For the fifth year, the Latin Ballet of Virginia is performing "The Legend of the Poinsettia" around the Christmas holiday. It's a dance piece about a poor little girl who doesn't have a gift for the baby Jesus, but, being a decent person, brings a gift -- a handful of weeds that surprisingly bloom bright red.
"It's kind of like the Hispanic 'Nutcracker,'" says Ana Ines King, founder and director of the ballet. Only there are no giant rats. King's mission is to use her company as a way of introducing Richmond to Latin America not just its dances, but also its history and culture.
King is sort of like that little girl, coming here from Colombia 16 years ago to bring us the gift of salsa the dance. "They didn't know what salsa was," she says of Richmond folks back then. So when she began teaching classes at Virginia Commonwealth University, slots quickly filled.
The Latin Ballet of Virginia has become, since King founded it in 1997, the entry point for many Richmonders into other cultures.
King says hers is the only company other than one in New York that covers so much multicultural ground. It's grown from 35 students in one classroom to 150 students in two classrooms to its current roster of 400 students at two schools the original at the Cultural Arts Center at Glen Allen and the other in Chesterfield County.
The classes include the "soulsa" (a mix of Latin and African dance), Brazilian capoeira, belly dancing, hula dancing, and even classical dances from India. Education always has been the core of King's mission, so the ballet leads programs in schools as well as running the performing and touring professional company.
The company stays busy: five productions a year, two or three performances in schools every week, a tour that includes some 80 colleges, Mexico and Colombia. This year, King also will introduce a new production, "El Dorado" (Oct. 19-21), a Colombian story about a golden city and the discovery of America. It's the first time King has done a production from her home country.
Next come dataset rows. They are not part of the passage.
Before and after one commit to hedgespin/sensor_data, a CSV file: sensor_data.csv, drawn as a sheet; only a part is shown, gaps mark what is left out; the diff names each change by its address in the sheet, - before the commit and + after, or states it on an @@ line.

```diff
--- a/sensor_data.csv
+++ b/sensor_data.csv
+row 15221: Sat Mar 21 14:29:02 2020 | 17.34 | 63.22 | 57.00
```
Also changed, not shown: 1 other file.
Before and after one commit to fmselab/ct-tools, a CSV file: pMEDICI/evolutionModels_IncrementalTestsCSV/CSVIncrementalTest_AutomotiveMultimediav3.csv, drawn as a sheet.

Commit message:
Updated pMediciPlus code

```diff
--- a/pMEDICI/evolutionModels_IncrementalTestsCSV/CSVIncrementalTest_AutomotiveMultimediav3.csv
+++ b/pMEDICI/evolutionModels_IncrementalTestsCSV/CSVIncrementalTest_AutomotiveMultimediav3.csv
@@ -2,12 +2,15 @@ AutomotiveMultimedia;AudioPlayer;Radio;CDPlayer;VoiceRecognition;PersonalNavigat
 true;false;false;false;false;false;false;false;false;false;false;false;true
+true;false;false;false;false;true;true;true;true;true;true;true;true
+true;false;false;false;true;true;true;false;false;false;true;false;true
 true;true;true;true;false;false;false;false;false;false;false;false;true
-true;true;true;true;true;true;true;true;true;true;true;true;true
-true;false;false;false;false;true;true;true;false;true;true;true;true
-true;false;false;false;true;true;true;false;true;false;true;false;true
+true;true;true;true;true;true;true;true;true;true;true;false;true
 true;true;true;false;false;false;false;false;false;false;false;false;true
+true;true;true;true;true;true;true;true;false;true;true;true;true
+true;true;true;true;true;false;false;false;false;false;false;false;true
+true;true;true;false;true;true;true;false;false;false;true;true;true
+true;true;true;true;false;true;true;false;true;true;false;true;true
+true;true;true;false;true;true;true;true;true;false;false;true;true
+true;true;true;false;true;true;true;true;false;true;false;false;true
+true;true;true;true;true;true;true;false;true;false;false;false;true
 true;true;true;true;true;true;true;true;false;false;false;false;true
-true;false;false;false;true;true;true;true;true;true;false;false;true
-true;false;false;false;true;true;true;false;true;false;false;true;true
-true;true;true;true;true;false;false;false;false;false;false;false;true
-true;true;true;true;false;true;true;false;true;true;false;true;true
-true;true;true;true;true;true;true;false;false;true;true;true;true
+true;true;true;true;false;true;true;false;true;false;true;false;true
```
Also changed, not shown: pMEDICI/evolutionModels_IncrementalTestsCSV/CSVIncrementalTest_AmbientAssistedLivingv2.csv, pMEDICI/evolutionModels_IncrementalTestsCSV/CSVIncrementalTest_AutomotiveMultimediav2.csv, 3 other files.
When she had a dance company in Colombia years ago, she says all everyone wanted to do was European dance. "They were forgetting how beautiful was our own music and how beautiful was our own dance," she says.